--- Exercise brief ---
Reproduce the entries exactly and omit the pictures.

Collection entries
..............................

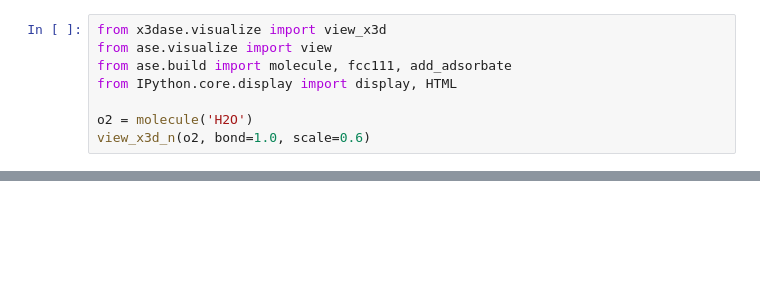
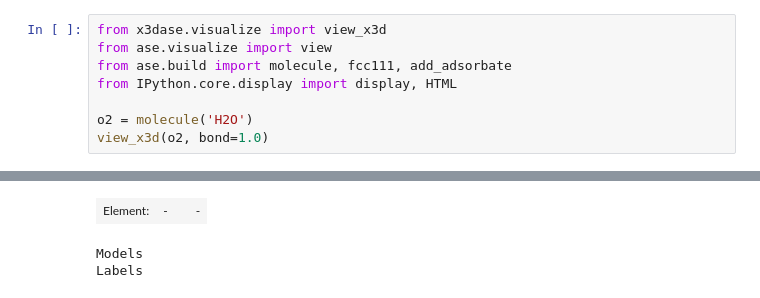
Before and after one commit to superstar54/x3dase, a Jupyter notebook: notebook/x3dase.ipynb, the cells around one changed output, grey strips where cells are left out. Drawn from its saved outputs; the diff is of its cells as text; blank space fills up the shorter version.

```diff
--- a/notebook/x3dase.ipynb
+++ b/notebook/x3dase.ipynb
@@ -16,5 +18,5 @@ from ase.build import molecule, fcc111, add_adsorbate
 from IPython.core.display import display, HTML
 
 o2 = molecule('H2O')
-view_x3d_n(o2, bond=1.0, scale=0.6)
+view_x3d(o2, bond=1.0)
 # %% [output]
@@ -22,3 +23,6 @@ view_x3d_n(o2, bond=1.0, scale=0.6)
+| Element: | - |  | - |
+Models
+Labels
 # %%
 from ase.build import fcc111
 pt = fcc111('Pt', size=(6, 6, 3))
```
Also changed, not shown: parts of 3 cells of this notebook, 20 other files.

..............................

--- Expected answer ---
Before and after one commit to superstar54/x3dase, a Jupyter notebook: notebook/x3dase.ipynb, the cells around one changed output, grey strips where cells are left out. Drawn from its saved outputs; the diff is of its cells as text; blank space fills up the shorter version.

```diff
--- a/notebook/x3dase.ipynb
+++ b/notebook/x3dase.ipynb
@@ -16,5 +18,5 @@ from ase.build import molecule, fcc111, add_adsorbate
 from IPython.core.display import display, HTML
 
 o2 = molecule('H2O')
-view_x3d_n(o2, bond=1.0, scale=0.6)
+view_x3d(o2, bond=1.0)
 # %% [output]
@@ -22,3 +23,6 @@ view_x3d_n(o2, bond=1.0, scale=0.6)
+| Element: | - |  | - |
+Models
+Labels
 # %%
 from ase.build import fcc111
 pt = fcc111('Pt', size=(6, 6, 3))
```
Also changed, not shown: parts of 3 cells of this notebook, 20 other files.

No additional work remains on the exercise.